> "When changes to site conditions are likely to take place in less than a 
> year (e.g., the site is an area being redeveloped or there has been a 
> change in the zoning designation), more frequent monitoring should take 
> place." (p. 25)
> Finally, the Guide proposes community involvement, not just in 
> establishing institutional controls, but in conducting long-term 
> monitoring: "Because community members who live or work near the site 
> will often have a vested interest in ensuring compliance with the ICs, 
> they are generally the first to recognize changes at the site. Although 
> local residents should not be relied upon as the primary or sole means 
> of monitoring, the site manager should encourage local stakeholders to 
> become involved in monitoring ICs."
> The most important take-away message I got from reading the new IC 
> Guide, however, was that planning, implementing, maintaining, and 
> enforcing institutional controls is complex and difficult. At some 
> sites, ICs are unavoidable, because it may be impossible to remove or 
> treat hazardous substances quickly. However, the uncertainty, costs, and 
> other challenges associated with "cleanups" that do not allow 

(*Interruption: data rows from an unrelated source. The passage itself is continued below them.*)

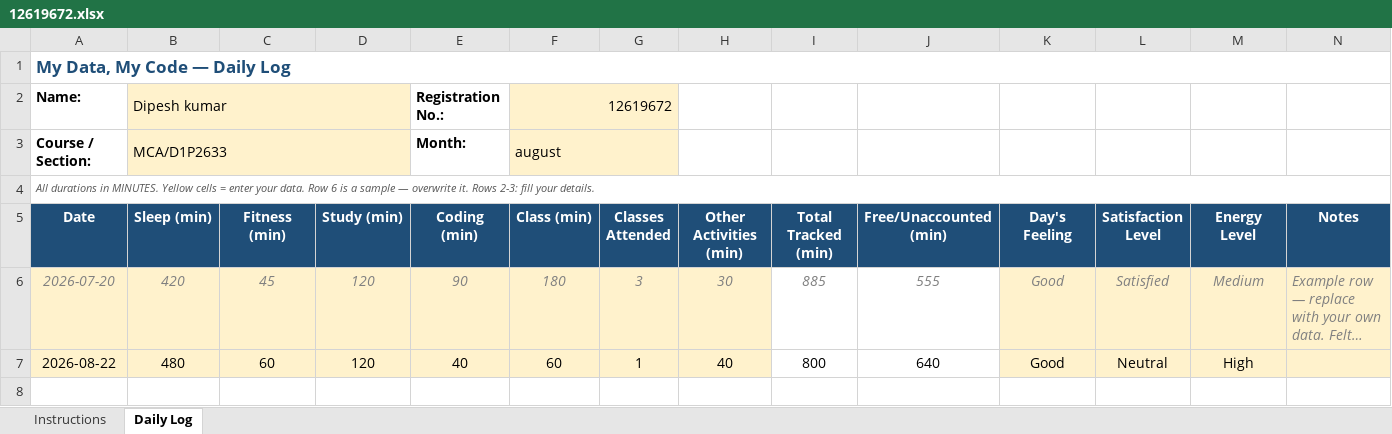
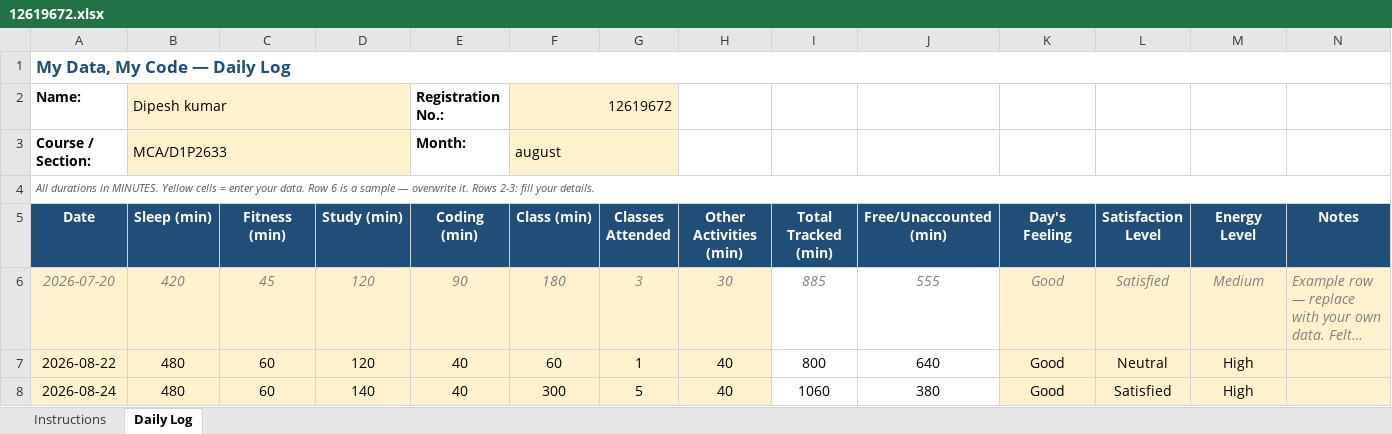
Before and after one commit to Dipeshkumar38/776, an Excel workbook: 12619672.xlsx, sheet Daily Log, drawn as a sheet; long unchanged cells end in …; values as stored, in another font and other column widths than the file's, no borders; conditional formats not drawn; the diff names each change by its address in the sheet, - before the commit and + after, or states it on an @@ line.

Commit message:
updated

```diff
--- a/12619672.xlsx (sheet Daily Log)
+++ b/12619672.xlsx (sheet Daily Log)
+row 8: 2026-08-24 | 480 | 60 | 140 | 40 | 300 | 5 | 40 | 1060 | 380 | Good | Satisfied | High
```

> unrestricted use or unlimited access suggest that active cleanup should 
> remain the first choice of decision-makers, and that they should think 
> twice before relying primarily on institutional controls to protect 
> human health and the environment.
> Lenny Siegel
> -- 
> Lenny Siegel
> Executive Director, Center for Public Environmental Oversight
> a project of the Pacific Studies Center
> 278-A Hope St., Mountain View, CA 94041
> Voice: 650/961-8918 or 650/969-1545
> Fax: 650/961-8918
> <lsiegel@cpeo.org>
> http://www.cpeo.org
> _______________________________________________
> Military mailing list
> Military@lists.cpeo.org
> http://lists.cpeo.org/listinfo.cgi/military-cpeo.org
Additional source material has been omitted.